◆ Prompt: Using the listing that follows, filter out every line lacking the string "pricePerDay" and return the rest.

····················

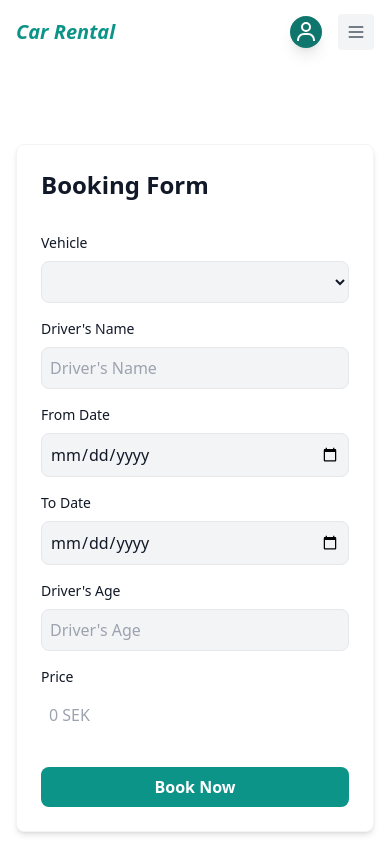
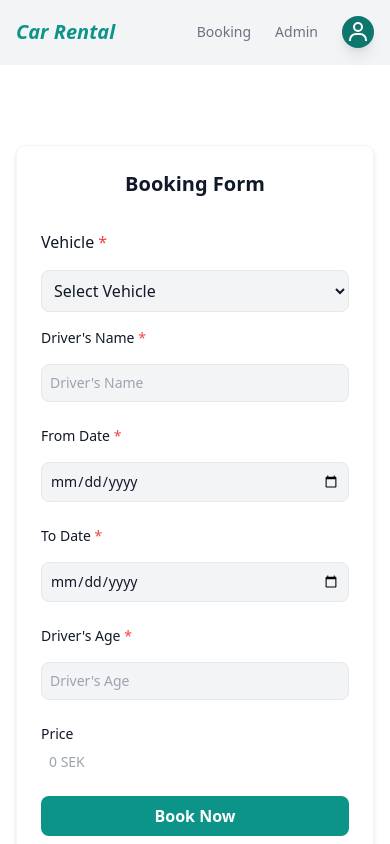
Before and after one commit to H4ckint0sh/carRental, a React (Create React App) app in the folder frontend/: page / in a window 390 px wide. Shown: the top 844 px of the page. Built offline with nearby package versions, Linux system fonts and the light colour scheme.

Commit message:
refactor form and add real data to admin table

```diff
--- a/frontend/src/components/BookingForm.tsx
+++ b/frontend/src/components/BookingForm.tsx
@@ -1,17 +1,19 @@
-import { useEffect } from "react";
+import { useEffect, useState } from "react";
 import { useForm } from "react-hook-form";
-import { ErrorMessage } from "./ErrrorMessage";
+import axios from "axios";
 import { RentalCar, RentalCarFormData } from "../types/common";
 import { useToastContext } from "../context/ToastContext";
-import axios from "axios";
+import Input from "./FormInput";
+import { ErrorMessage } from "./ErrrorMessage";
+import clsx from "clsx";
 
 interface BookingFormProps {
   rentalCars: RentalCar[];
 }
 
 const BookingForm: React.FC<BookingFormProps> = ({ rentalCars }) => {
+  const [reload, setReload] = useState(false);
   const { showToast } = useToastContext();
-
   const {
     register,
     handleSubmit,
@@ -24,6 +26,7 @@ const BookingForm: React.FC<BookingFormProps> = ({ rentalCars }) => {
   } = useForm<RentalCarFormData>({
     mode: "onSubmit",
     reValidateMode: "onChange",
+    delayError: 1000,
     defaultValues: {
       vehicle: 0,
       driversName: "",
@@ -35,23 +38,21 @@ const BookingForm: React.FC<BookingFormProps> = ({ rentalCars }) => {
   });
 
   useEffect(() => {
-    if (watch("fromDate") && watch("toDate")) {
-      const start = new Date(watch("fromDate"));
-      const end = new Date(watch("toDate"));
+    const fromDate = watch("fromDate");
+    const toDate = watch("toDate");
     const selectedCarId = watch("vehicle");
+    // eslint-disable-next-line eqeqeq
+    const selectedCar = rentalCars.find((car) => car.carId == selectedCarId);
 
-      // eslint-disable-next-line eqeqeq
-      const selectedCar = rentalCars.find((car) => car.carId == selectedCarId); // Fix comparison
-
-      if (!isNaN(start.getTime()) && !isNaN(end.getTime()) && selectedCar) {
-        const diffInTime = end.getTime() - start.getTime();
-        const diffInDays = Math.ceil(diffInTime / (1000 * 3600 * 24));
-        const newPrice = diffInDays * selectedCar.pricePerDay;
-        setValue("price", newPrice);
-      }
+    if (fromDate && toDate && selectedCar) {
+      const diffInDays = Math.ceil(
+        (new Date(toDate).getTime() - new Date(fromDate).getTime()) /
+          (1000 * 3600 * 24),
+      );
+      setValue("price", diffInDays * selectedCar.pricePerDay);
     }
     // eslint-disable-next-line react-hooks/exhaustive-deps
-  }, [watch("fromDate"), watch("toDate"), watch("vehicle")]); // Ensure recalculation on vehicle change
+  }, [watch("fromDate"), watch("toDate"), watch("vehicle")]);
 
   const onSubmit = async (data: RentalCarFormData) => {
     try {
@@ -62,186 +63,135 @@ const BookingForm: React.FC<BookingFormProps> = ({ rentalCars }) => {
         bookedFrom: new Date(data.fromDate),
         bookedTo: new Date(data.toDate),
       });
+
       if (response.status === 200) {
         showToast("success", "Successfully updated rental car");
       }
     } catch (error: any) {
-      if (error.response.status === 409) {
-        showToast("error", error.response.data.message);
-      } else {
-        showToast("error", "Some error occured, please try again");
-      }
-    }
-
-    // Reset form after submit
+      showToast(
+        "error",
+        error.response?.status === 409
+          ? error.response.data.message
+          : "Some error occurred, please try again",
+      );
+    } finally {
+      // Reset form and clear errors regardless of success or failure
       reset({
         vehicle: 0,
         driversName: "",
         toDate: "",
         fromDate: "",
         driversAge: null,
-      price: 0,
+        price: null,
       });
-    clearErrors(); // Clear errors after submit
+      clearErrors();
+      setReload(!reload);
+    }
   };
 
-  useEffect(() => {}, [errors]);
+  console.log(errors);
 
   return (
     <div className="flex flex-col items-center justify-center my-10">
       <div className="w-full max-w-md bg-white border border-gray-100 rounded-lg shadow-md p-6">
-        <h2 className="text-2xl font-bold text-gray-900 mb-8">Booking Form</h2>
+        <h2 className="text-xl text-center font-bold text-gray-900 mb-8">
+          Booking Form
+        </h2>
         <form className="flex flex-col" onSubmit={handleSubmit(onSubmit)}>
           <label
-            className="text-sm mb-2 text-gray-900 cursor-pointer"
             htmlFor="vehicle"
+            className="text-md font-medium mb-4 text-gray-900 cursor-pointer"
           >
-            Vehicle
+            Vehicle <span className="text-red-500">*</span>
           </label>
           <select
-            className={`bg-gray-100 text-gray-900 border rounded-lg p-2 mb-4 focus:bg-gray-200 focus:outline-none focus:ring-1 focus:ring-blue-500 transition ease-in-out duration-150 ${
-              errors.vehicle ? "border-red-500" : "border-gray-200"
-            }`}
             id="vehicle"
-            {...register("vehicle", { required: "This field is required" })}
+            {...register("vehicle", {
+              required: "This field is required",
+              min: { value: 1, message: "This field is required" },
+            })}
+            className={clsx(
+              `bg-gray-100 text-gray-900 border rounded-lg p-2 focus:bg-gray-200 focus:outline-none focus:ring-1 focus:ring-blue-500`,
+              errors.vehicle ? "border-red-500 mb-2" : "border-gray-200 mb-4",
+            )}
           >
-            <option value="">Select Vehicle</option>
+            <option value={0}>Select Vehicle</option>
             {rentalCars.map((car) => (
               <option key={car.carId} value={car.carId}>
-                {car.carName + " " + car.pricePerDay + " SEK per/day"}
+                {car.carName} - {car.pricePerDay} SEK Per/Day
               </option>
             ))}
           </select>
-          {errors?.vehicle?.message && (
-            <ErrorMessage message={errors.vehicle.message} severity="error" />
+          {errors.vehicle && (
+            <ErrorMessage message={errors.vehicle.message!} severity="error" />
           )}
 
-          <label
-            className="text-sm mb-2 text-gray-900 cursor-pointer"
-            htmlFor="driversName"
-          >
-            Driver's Name
-          </label>
-          <input
+          <Input
+            id="driversName"
+            label="Driver's Name"
             placeholder="Driver's Name"
-            className={`bg-gray-100 text-gray-900 border rounded-lg p-2 mb-4 focus:bg-gray-200 focus:outline-none focus:ring-1 focus:ring-blue-500 ${
-              errors.driversName ? "border-red-500" : "border-gray-200"
-            }`}
-            id="driversName"
-            {...register("driversName", {
+            error={errors.driversName}
+            register={register("driversName", {
               required: "This field is required",
-              minLength: {
-                value: 5,
-                message: "Must be at least 5 characters",
-              },
+              minLength: { value: 3, message: "Must be at least 5 characters" },
               pattern: {
-                value: /^[A-Za-z\s]+$/, // Allows only letters and spaces
+                value: /^[A-Za-z\s]+$/,
                 message: "Only letters are allowed",
               },
             })}
-            type="text"
           />
-          {errors?.driversName?.message && (
-            <ErrorMessage
-              message={errors.driversName.message}
-              severity="error"
-            />
-          )}
 
-          <label
-            className="text-sm mb-2 text-gray-900 cursor-pointer"
-            htmlFor="fromDate"
-          >
-            From Date
-          </label>
-          <input
+          <Input
+            id="fromDate"
+            label="From Date"
             placeholder="The date you want to rent from"
-            className={`bg-gray-100 text-gray-900 border rounded-lg p-2 mb-4 focus:bg-gray-200 focus:outline-none focus:ring-1 focus:ring-blue-500 ${
-              errors.fromDate ? "border-red-500" : "border-gray-200"
-            }`}
-            id="driversAge"
-            {...register("fromDate", {
+            type="date"
+            error={errors.fromDate}
+            register={register("fromDate", {
               required: "This field is required",
-              min: { value: 18, message: "Must be at least 18 years old." },
             })}
-            type="date"
             min={new Date().toISOString().split("T")[0]}
           />
-          {errors?.fromDate?.message && (
-            <ErrorMessage message={errors.fromDate.message} severity="error" />
-          )}
 
-          <label
-            className="text-sm mb-2 text-gray-900 cursor-pointer"
-            htmlFor="toDate"
-          >
-            To Date
-          </label>
-          <input
-            placeholder="The date you want to rent from"
-            className={`bg-gray-100 text-gray-900 border rounded-lg p-2 mb-4 focus:bg-gray-200 focus:outline-none focus:ring-1 focus:ring-blue-500 ${
-              errors.toDate ? "border-red-500" : "border-gray-200"
-            }`}
+          <Input
             id="toDate"
-            {...register("toDate", {
+            label="To Date"
+            placeholder="The date you want to rent to"
+            type="date"
+            error={errors.toDate}
+            register={register("toDate", {
               required: "This field is required",
-              min: { value: 18, message: "Must be at least 18 years old." },
             })}
-            type="date"
             min={
-              getValues("fromDate")
-                ? getValues("fromDate")
-                : new Date().toISOString().split("T")[0]
+              getValues("fromDate") || new Date().toISOString().split("T")[0]
             }
           />
-          {errors?.toDate?.message && (
-            <ErrorMessage message={errors.toDate.message} severity="error" />
-          )}
 
-          <label
-            className="text-sm mb-2 text-gray-900 cursor-pointer"
-            htmlFor="driversAge"
-          >
-            Driver's Age
-          </label>
-          <input
+          <Input
+            id="driversAge"
+            label="Driver's Age"
             placeholder="Driver's Age"
-            className={`bg-gray-100 text-gray-900 border rounded-lg p-2 mb-4 focus:bg-gray-200 focus:outline-none focus:ring-1 focus:ring-blue-500 ${
-              errors.driversName ? "border-red-500" : "border-gray-200"
-            }`}
-            id="driversAge"
-            {...register("driversAge", {
+            type="number"
+            error={errors.driversAge}
+            register={register("driversAge", {
               required: "This field is required",
-              min: { value: 18, message: "Must be at least 18 years old." },
+              min: { value: 18, message: "Must be at least 18 years old" },
             })}
+          />
+
+          <Input
+            id="price"
+            label="Price"
+            placeholder="0 SEK"
             type="number"
-          />
-          {errors?.driversAge?.message && (
-            <ErrorMessage
-              message={errors.driversAge.message}
-              severity="error"
-            />
-          )}
-
-          <label
-            className="text-sm mb-2 text-gray-900 cursor-pointer"
-            htmlFor="price"
-          >
-            Price
-          </label>
-          <input
-            placeholder="0 SEK"
-            className="bg-white text-gray-900 border-0 rounded-lg p-2 mb-4 focus:bg-gray-200 focus:outline-none focus:ring-1 focus:ring-blue-500"
-            id="price"
+            register={register("price")}
             disabled
-            {...register("price")}
-            type="number"
+            className="bg-white border-0"
           />
 
           <button
-            className="bg-teal-600 text-white font-bold py-2 px-4 rounded-lg mt-4 hover:bg-gray-100 hover:text-teal-600 disabled:bg-gray-200 disabled:text-gray-500"
             type="submit"
-            // disabled={!isValid}
+            className="bg-teal-600 text-white font-bold py-2 px-4 rounded-lg my-4 hover:bg-gray-100 hover:text-teal-600 disabled:bg-gray-200 disabled:text-gray-500"
           >
             Book Now
           </button>
--- a/frontend/src/components/FormInput.tsx
+++ b/frontend/src/components/FormInput.tsx
@@ -1,43 +1,60 @@
 import React from "react";
+import { FieldError, UseFormRegisterReturn } from "react-hook-form";
+import { ErrorMessage } from "./ErrrorMessage";
+import clsx from "clsx";
 
-interface CustomInputProps {
+interface InputProps {
+  id: string;
   label: string;
-  name: string;
-  value?: number | string;
-  placeholder?: string;
+  placeholder: string;
+  type?: string;
+  error?: FieldError;
+  register: UseFormRegisterReturn;
+  className?: string;
   disabled?: boolean;
-  type?: "text" | "number" | "email" | "password" | "date";
+  min?: string | number;
+  onBlur?: () => void;
 }
 
-const useCustomInput = ({
+const Input: React.FC<InputProps> = ({
+  id,
   label,
-  name,
-  value = "",
-  placeholder = "",
+  placeholder,
+  type = "text",
+  error,
+  register,
+  className = "",
   disabled = false,
-  type = "text",
-}: CustomInputProps) => {
-  return (
-    <div className="flex flex-col">
+  min,
+}) => (
+  <>
+    <div
+      className={clsx(
+        "flex text-sm flex-col",
+        error ? "mb-2" : label === "Price" ? "mb-0" : "mb-6",
+      )}
+    >
       <label
-        className="text-sm mb-2 text-gray-900 cursor-pointer"
-        htmlFor={name}
+        htmlFor={id}
+        className={clsx(
+          "text-sm font-medium text-gray-900 cursor-pointer",
+          error ? "mb-2" : label === "Price" ? "mb-0" : "mb-4",
+        )}
       >
-        {label}
+        {label} {label !== "Price" && <span className="text-red-500">*</span>}
       </label>
       <input
-        className="bg-gray-100 text-gray-900 border-0 rounded-md p-2 mb-4 focus:bg-gray-200 focus:outline-none focus:ring-1 focus:ring-blue-500 transition ease-in-out duration-150"
-        id={name}
-        name={name}
+        id={id}
         placeholder={placeholder}
         type={type}
-        value={value}
+        className={`bg-gray-100 text-gray-900 border rounded-lg p-2 focus:bg-gray-200 focus:outline-none focus:ring-1 focus:ring-blue-500 ${error ? "border-red-500" : "border-gray-200"} ${className}`}
+        {...register}
         disabled={disabled}
+        min={min}
       />
     </div>
-  );
-};
+    {error && <ErrorMessage message={error.message!} severity="error" />}
+  </>
+);
 
-export const CustomInputField: React.FC<CustomInputProps> = (props) => {
-  return <>{useCustomInput(props)}</>;
-};
+export default Input;
--- a/frontend/src/components/Header.tsx
+++ b/frontend/src/components/Header.tsx
@@ -1,6 +1,6 @@
 const Header = () => {
   return (
-    <header className="bg-white">
+    <header className="bg-gray-100 sticky top-0 z-50 border-b border-gray-100">
       <div className="mx-auto px-4 container">
         <div className="flex h-16 items-center justify-between">
           <div className="flex-1 md:flex md:items-center md:gap-12">
@@ -10,7 +10,7 @@ const Header = () => {
           </div>
 
           <div className="flex items-center gap-6 md:gap-12">
-            <nav aria-label="Global" className="hidden md:block">
+            <nav aria-label="Global" className="block">
               <ul className="flex items-center gap-6 text-sm">
                 <li>
                   <a
@@ -43,25 +43,6 @@ const Header = () => {
                   <path d="M12 2a5 5 0 1 0 5 5 5 5 0 0 0-5-5zm0 8a3 3 0 1 1 3-3 3 3 0 0 1-3 3zm9 11v-1a7 7 0 0 0-7-7h-4a7 7 0 0 0-7 7v1h2v-1a5 5 0 0 1 5-5h4a5 5 0 0 1 5 5v1z"></path>
                 </svg>
               </div>
-
-              <div className="block md:hidden">
-                <button className="rounded bg-gray-100 p-2 text-gray-600 transition hover:text-gray-600/75">
-                  <svg
-                    xmlns="http://www.w3.org/2000/svg"
-                    className="size-5"
-                    fill="none"
-                    viewBox="0 0 24 24"
-                    stroke="currentColor"
-                    strokeWidth="2"
-                  >
-                    <path
-                      strokeLinecap="round"
-                      strokeLinejoin="round"
-                      d="M4 6h16M4 12h16M4 18h16"
-                    />
-                  </svg>
-                </button>
-              </div>
             </div>
           </div>
         </div>
--- a/frontend/src/types/common.ts
+++ b/frontend/src/types/common.ts
@@ -18,6 +18,6 @@ export interface Booking {
   bookingPrice: number;
   carId: number;
   bookedBy: string;
-  bookedFrom: Date;
-  bookedTo: Date;
+  bookedFrom: string;
+  bookedTo: string;
 }
```
Also changed, not shown: frontend/src/components/AdminTable.tsx (+37 -118 lines), frontend/src/pages/Admin.tsx (+24 -2 lines). Lines whose indentation alone changed are shown as unchanged.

····················

◆ Reply:
-        const newPrice = diffInDays * selectedCar.pricePerDay;
+      setValue("price", diffInDays * selectedCar.pricePerDay);
-                {car.carName + " " + car.pricePerDay + " SEK per/day"}
+                {car.carName} - {car.pricePerDay} SEK Per/Day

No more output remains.